Moments of silence mark 14 years since 9/11 attacks
NEW YORK - Bells are tolling as New York City observes a moment of silence to observe the time the first plane struck the north tower of the World Trade Center 14 years ago.
Families of victims of the 2001 and 1993 World Trade Center attacks began reading names Friday at ground zero.
President Barack Obama and first lady Michelle Obama stepped out of the White House at 8:46 a.m. to observe a moment of silence.
Nereida Valle carried a photo of her daughter, Nereida DeJesus, who was 31 and working for Aon when she died on the 98th floor of the south tower.
Says the mother at ground zero: "I feel her every day."
In Pennsylvania, the names of passengers and crew killed in the hijacking of United Flight 93 were also read as bells also tolled in their honor. Hundreds gathered for the ceremony to honor the 33 passengers and seven crew members aboard the flight brought down near Shanksville, Pennsylvania.
Flight 93 was headed from Newark, New Jersey, to San Francisco when it was hijacked with the likely goal of crashing it into the White House or Capitol. A passenger revolt ended with it going down in a Pennsylvania field.
Ben Mecham of Johnstown, Pennsylvania, brought his 7-year-old son, Parker. Mecham says children should not think of it as just "another plane crash." Parker says he "can't believe" that people were so brave.
Secretary of State John Kerry took time to honor both those who died in the terror attacks 14 years ago, as well as the four Americans killed on Sept. 11, 2012, at a U.S. diplomatic outpost in Benghazi, Libya.

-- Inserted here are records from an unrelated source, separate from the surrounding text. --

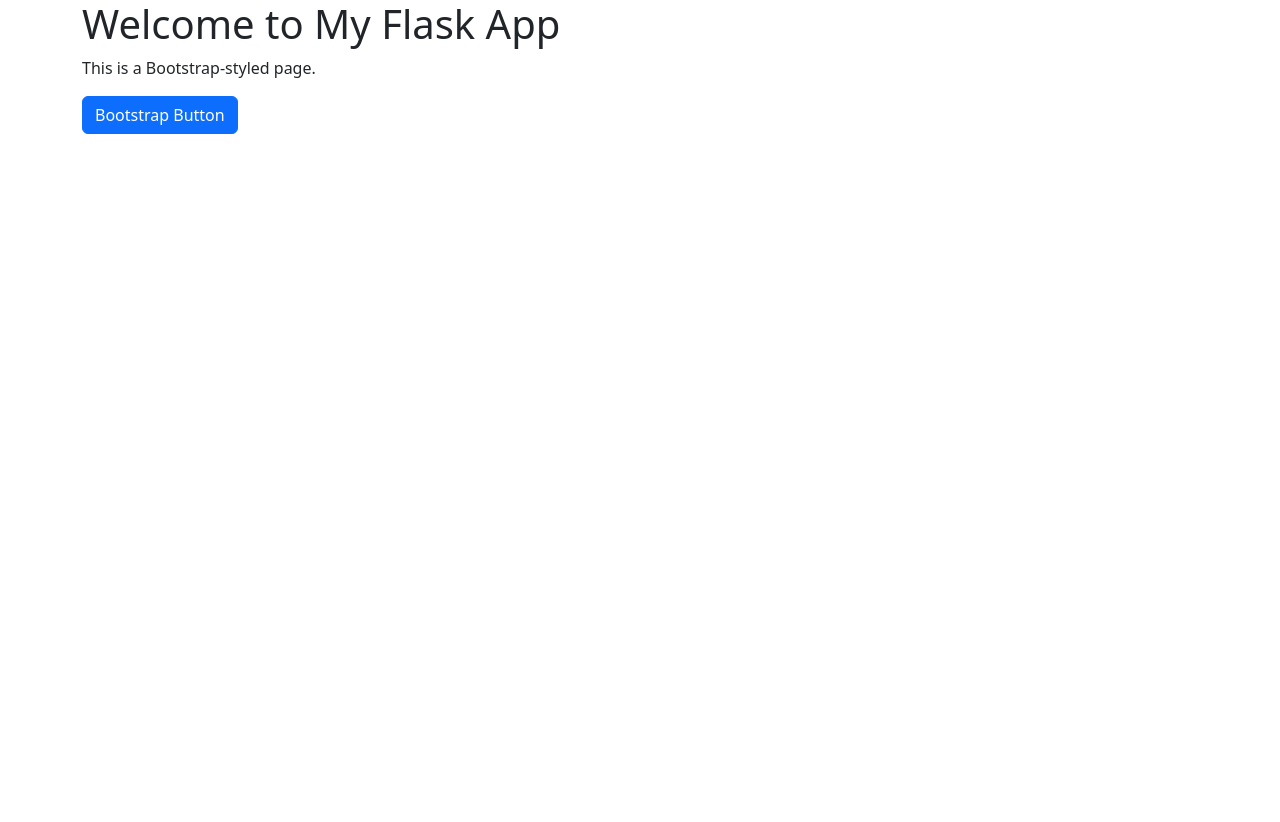
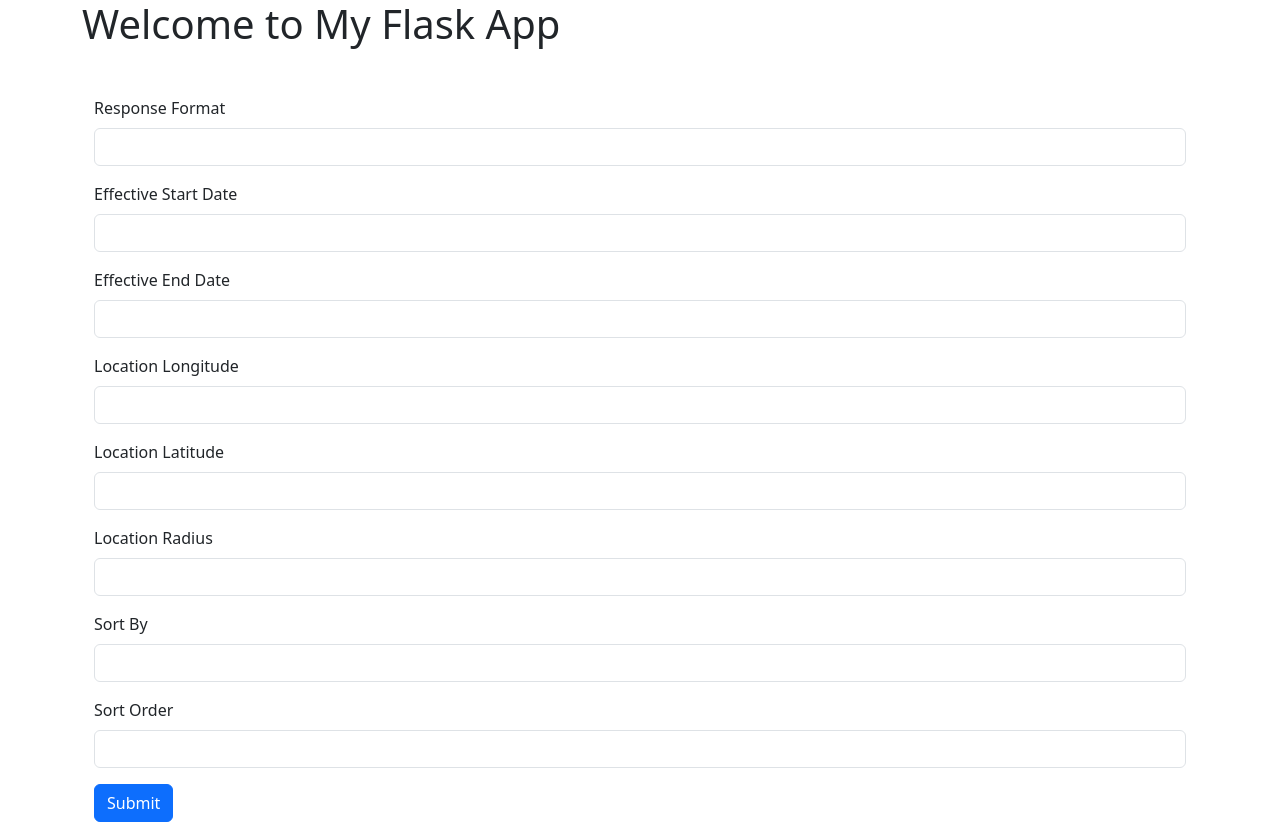
Before and after one commit to Gabrieldowen/NOTAM_API_Example, a Flask app: page / in a window 1280 px wide. Before the commit the page ends 134 px from the top, so only its background shows below. Run offline with Flask 3, Linux system fonts and the light colour scheme; parts of the project's set-up code (start-up, migrations or seed data) failed here and were passed over; some libraries are stand-ins or nearby versions.

Commit message:
create blank display and form pages
also created a class for the input so that it can easily be passed to GetNOTAM

```diff
--- a/ParseNOTAM.py
+++ b/ParseNOTAM.py
@@ -1,5 +1,5 @@
 import json
-import models
+import Models
 
 def ParseNOTAM(json_data = None):
 
--- a/app.py
+++ b/app.py
@@ -1,12 +1,26 @@
-from flask import Flask, render_template
+from flask import Flask, render_template, request
+import Models
+import ParseNOTAM
 
 app = Flask(__name__)
 
-@app.route('/')
-def hello():
+@app.route('/', methods=['GET', 'POST'])
+def index():
+
+    # If form is submitted
+    if request.method == 'POST':
+        NotamRequest = models.NotamRequest(request.form)
+
+        # pass the form to getNOTAM to make API request
+        # apiOutput = GetNOTAM.getNOTAM(NotamRequest)
+
+        # takes api output and parse it
+        Notams = ParseNOTAM.ParseNOTAM()
+        return render_template('display.html', notams = Notams)
+
+
+
     return render_template('index.html')
 
 if __name__ == '__main__':
     app.run(debug=True)
-
-# testing main commit protection
--- a/templates/index.html
+++ b/templates/index.html
@@ -3,7 +3,42 @@
 {% block content %}
 <div class="container">
     <h1>Welcome to My Flask App</h1>
-    <p>This is a Bootstrap-styled page.</p>
-    <button type="button" class="btn btn-primary">Bootstrap Button</button>
+      <div class="container mt-5">
+        <form method="POST">
+            <div class="mb-3">
+                <label for="responseFormat" class="form-label">Response Format</label>
+                <input type="text" class="form-control" id="responseFormat" name="responseFormat">
+            </div>
+            <div class="mb-3">
+                <label for="effectiveStartDate" class="form-label">Effective Start Date</label>
+                <input type="text" class="form-control" id="effectiveStartDate" name="effectiveStartDate">
+            </div>
+            <div class="mb-3">
+                <label for="effectiveEndDate" class="form-label">Effective End Date</label>
+                <input type="text" class="form-control" id="effectiveEndDate" name="effectiveEndDate">
+            </div>
+            <div class="mb-3">
+                <label for="locationLongitude" class="form-label">Location Longitude</label>
+                <input type="text" class="form-control" id="locationLongitude" name="locationLongitude">
+            </div>
+            <div class="mb-3">
+                <label for="locationLatitude" class="form-label">Location Latitude</label>
+                <input type="text" class="form-control" id="locationLatitude" name="locationLatitude">
+            </div>
+            <div class="mb-3">
+                <label for="locationRadius" class="form-label">Location Radius</label>
+                <input type="text" class="form-control" id="locationRadius" name="locationRadius">
+            </div>
+            <div class="mb-3">
+                <label for="sortBy" class="form-label">Sort By</label>
+                <input type="text" class="form-control" id="sortBy" name="sortBy">
+            </div>
+            <div class="mb-3">
+                <label for="sortOrder" class="form-label">Sort Order</label>
+                <input type="text" class="form-control" id="sortOrder" name="sortOrder">
+            </div>
+            <button type="submit" class="btn btn-primary">Submit</button>
+        </form>
+    </div>
 </div>
 {% endblock %}
```
Also changed, not shown: Models.py (+11 -0 lines), templates/display.html (added, +23 -0 lines).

Kerry says each "was a brave and dedicated professional ... deeply committed to service" on America's behalf, and that the anniversary should be a reminder to press on with American diplomacy. He says the United States will never be intimidated by terrorists.
The 2012 attack on a U.S. post in Benghazi killed U.S. Ambassador Christopher Stevens, foreign service officer Sean Smith, and two CIA contractors, Tyrone S. Woods and Glen Doherty.